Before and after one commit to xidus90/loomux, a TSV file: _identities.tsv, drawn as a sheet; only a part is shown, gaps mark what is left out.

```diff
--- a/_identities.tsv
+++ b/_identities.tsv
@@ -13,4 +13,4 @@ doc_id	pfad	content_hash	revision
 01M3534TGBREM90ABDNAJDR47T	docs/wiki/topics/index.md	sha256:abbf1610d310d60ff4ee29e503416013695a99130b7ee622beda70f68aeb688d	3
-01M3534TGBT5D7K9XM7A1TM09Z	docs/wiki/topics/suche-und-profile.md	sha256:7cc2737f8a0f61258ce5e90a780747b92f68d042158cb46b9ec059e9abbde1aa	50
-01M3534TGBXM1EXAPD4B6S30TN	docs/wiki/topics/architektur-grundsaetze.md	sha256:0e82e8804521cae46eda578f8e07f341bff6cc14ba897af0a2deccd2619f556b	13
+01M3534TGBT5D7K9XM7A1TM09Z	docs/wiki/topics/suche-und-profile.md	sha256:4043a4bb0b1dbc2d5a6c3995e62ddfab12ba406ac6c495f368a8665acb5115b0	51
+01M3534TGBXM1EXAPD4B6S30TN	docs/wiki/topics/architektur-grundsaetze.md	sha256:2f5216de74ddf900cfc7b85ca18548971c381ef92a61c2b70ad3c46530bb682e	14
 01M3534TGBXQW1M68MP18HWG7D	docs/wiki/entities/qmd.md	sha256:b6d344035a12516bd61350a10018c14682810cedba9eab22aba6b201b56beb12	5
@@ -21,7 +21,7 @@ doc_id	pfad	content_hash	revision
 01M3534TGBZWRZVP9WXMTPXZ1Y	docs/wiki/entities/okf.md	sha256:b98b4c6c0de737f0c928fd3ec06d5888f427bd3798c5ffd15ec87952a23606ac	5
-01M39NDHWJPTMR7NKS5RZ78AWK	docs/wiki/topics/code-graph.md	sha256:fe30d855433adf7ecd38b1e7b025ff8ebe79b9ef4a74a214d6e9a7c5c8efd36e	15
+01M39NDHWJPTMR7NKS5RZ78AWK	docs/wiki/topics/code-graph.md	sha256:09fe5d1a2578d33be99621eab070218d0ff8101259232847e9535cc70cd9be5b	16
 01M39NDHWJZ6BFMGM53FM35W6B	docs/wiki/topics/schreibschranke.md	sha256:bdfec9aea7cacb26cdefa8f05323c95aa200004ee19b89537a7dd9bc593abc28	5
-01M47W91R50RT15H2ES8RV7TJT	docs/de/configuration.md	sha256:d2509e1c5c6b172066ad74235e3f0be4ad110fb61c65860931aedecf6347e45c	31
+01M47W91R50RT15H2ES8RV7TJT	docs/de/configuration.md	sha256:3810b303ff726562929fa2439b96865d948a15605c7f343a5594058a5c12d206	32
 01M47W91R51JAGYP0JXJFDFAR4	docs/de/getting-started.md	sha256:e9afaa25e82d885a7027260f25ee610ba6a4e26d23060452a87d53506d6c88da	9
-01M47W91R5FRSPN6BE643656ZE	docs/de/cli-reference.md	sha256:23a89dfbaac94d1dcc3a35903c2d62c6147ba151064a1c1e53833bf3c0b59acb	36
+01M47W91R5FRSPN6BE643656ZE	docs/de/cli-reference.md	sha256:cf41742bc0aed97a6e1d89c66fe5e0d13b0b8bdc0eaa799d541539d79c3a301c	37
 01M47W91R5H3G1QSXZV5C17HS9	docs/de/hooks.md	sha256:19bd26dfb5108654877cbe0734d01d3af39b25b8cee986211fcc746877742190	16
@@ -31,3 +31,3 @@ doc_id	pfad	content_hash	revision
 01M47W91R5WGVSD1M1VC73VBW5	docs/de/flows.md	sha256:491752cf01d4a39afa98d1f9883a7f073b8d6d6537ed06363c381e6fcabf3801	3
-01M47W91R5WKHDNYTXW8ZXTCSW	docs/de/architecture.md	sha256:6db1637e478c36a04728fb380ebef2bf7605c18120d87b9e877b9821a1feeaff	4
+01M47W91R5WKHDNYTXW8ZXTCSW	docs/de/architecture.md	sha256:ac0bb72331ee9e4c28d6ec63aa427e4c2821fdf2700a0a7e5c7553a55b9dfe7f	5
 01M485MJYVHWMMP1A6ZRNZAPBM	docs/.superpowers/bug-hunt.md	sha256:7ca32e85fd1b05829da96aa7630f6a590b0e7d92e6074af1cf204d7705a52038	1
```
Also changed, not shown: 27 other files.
- - - -
In the records, find every line that has the string "suche" and copy it.

### EXERCISE RESPONSE
-01M3534TGBT5D7K9XM7A1TM09Z	docs/wiki/topics/suche-und-profile.md	sha256:7cc2737f8a0f61258ce5e90a780747b92f68d042158cb46b9ec059e9abbde1aa	50
+01M3534TGBT5D7K9XM7A1TM09Z	docs/wiki/topics/suche-und-profile.md	sha256:4043a4bb0b1dbc2d5a6c3995e62ddfab12ba406ac6c495f368a8665acb5115b0	51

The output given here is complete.